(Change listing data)
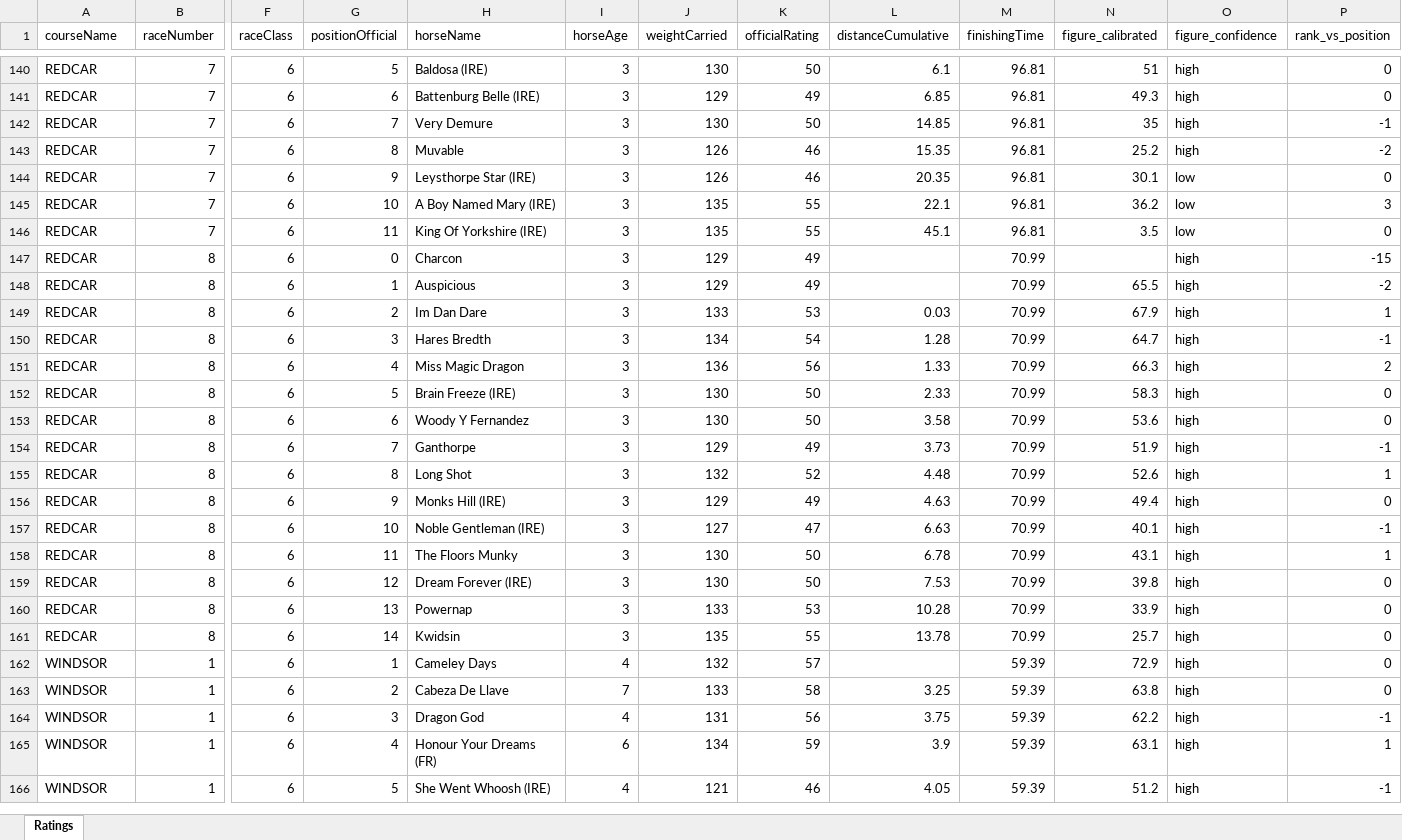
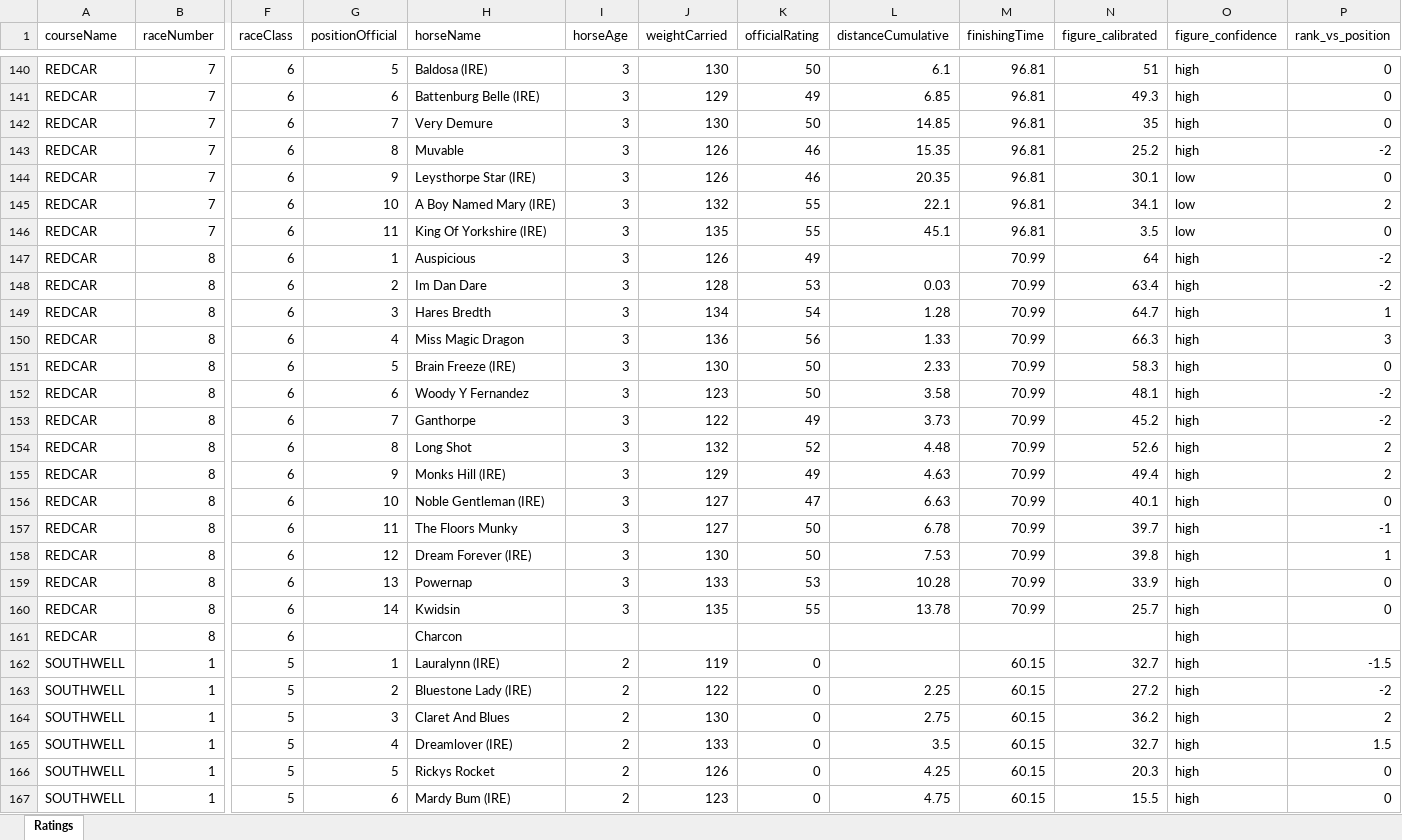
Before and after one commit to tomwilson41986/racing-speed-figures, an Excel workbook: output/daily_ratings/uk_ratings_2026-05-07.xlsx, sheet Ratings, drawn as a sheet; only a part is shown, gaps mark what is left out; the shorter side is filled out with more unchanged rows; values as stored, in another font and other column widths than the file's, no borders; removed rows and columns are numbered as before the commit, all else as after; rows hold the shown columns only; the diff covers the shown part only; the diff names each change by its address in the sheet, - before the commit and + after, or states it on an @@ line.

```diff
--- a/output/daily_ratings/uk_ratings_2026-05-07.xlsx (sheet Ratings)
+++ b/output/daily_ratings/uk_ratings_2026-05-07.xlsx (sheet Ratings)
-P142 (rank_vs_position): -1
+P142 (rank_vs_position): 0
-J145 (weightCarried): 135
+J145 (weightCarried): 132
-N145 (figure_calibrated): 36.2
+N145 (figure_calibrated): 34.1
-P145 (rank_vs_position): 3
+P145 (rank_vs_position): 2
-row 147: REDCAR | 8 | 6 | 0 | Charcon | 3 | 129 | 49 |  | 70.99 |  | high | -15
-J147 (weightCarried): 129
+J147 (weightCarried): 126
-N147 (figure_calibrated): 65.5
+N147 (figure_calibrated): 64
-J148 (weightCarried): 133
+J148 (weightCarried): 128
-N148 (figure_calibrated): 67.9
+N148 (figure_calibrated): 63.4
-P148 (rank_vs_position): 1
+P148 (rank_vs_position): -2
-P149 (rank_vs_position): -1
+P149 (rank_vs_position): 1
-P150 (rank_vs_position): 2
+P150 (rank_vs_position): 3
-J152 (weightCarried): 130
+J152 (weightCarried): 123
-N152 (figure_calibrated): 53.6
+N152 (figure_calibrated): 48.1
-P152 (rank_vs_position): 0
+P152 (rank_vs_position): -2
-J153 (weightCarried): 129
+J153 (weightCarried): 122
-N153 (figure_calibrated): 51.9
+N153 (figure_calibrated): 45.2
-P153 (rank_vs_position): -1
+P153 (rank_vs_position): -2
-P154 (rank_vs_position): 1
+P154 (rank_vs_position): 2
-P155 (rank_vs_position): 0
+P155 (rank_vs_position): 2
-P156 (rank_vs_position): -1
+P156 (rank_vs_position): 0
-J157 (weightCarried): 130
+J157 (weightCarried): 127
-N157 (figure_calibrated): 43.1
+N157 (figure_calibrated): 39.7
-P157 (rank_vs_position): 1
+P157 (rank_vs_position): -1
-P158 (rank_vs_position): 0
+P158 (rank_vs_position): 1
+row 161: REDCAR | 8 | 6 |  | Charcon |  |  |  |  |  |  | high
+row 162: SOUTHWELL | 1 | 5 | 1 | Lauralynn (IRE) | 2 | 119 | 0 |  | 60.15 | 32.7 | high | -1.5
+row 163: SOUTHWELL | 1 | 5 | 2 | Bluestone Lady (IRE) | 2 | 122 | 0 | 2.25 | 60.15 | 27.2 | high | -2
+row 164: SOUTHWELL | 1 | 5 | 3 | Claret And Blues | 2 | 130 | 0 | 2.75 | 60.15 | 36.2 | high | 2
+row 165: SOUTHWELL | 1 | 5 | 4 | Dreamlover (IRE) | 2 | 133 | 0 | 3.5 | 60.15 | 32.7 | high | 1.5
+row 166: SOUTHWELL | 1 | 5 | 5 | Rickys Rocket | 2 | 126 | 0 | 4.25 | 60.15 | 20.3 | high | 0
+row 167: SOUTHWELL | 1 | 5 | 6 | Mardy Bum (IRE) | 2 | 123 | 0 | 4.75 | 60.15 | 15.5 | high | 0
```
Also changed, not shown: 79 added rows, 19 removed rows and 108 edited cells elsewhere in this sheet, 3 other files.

---

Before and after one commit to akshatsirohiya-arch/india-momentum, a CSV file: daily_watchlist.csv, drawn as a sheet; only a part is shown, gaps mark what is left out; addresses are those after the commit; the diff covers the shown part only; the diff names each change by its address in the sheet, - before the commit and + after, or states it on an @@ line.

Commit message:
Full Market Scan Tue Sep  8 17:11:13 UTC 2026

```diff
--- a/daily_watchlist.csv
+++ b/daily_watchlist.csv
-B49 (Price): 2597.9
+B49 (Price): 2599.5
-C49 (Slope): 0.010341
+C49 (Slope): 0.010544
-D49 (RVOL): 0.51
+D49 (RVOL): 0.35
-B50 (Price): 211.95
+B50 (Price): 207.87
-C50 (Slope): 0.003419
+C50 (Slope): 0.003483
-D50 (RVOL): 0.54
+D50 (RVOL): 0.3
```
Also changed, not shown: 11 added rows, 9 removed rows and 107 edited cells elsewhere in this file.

Exercise objective:
In the records above, find the lines holding "weightCarried". Copy each one.

Exercise output:
-J145 (weightCarried): 135
+J145 (weightCarried): 132
-J147 (weightCarried): 129
+J147 (weightCarried): 126
-J148 (weightCarried): 133
+J148 (weightCarried): 128
-J152 (weightCarried): 130
+J152 (weightCarried): 123
-J153 (weightCarried): 129
+J153 (weightCarried): 122
-J157 (weightCarried): 130
+J157 (weightCarried): 127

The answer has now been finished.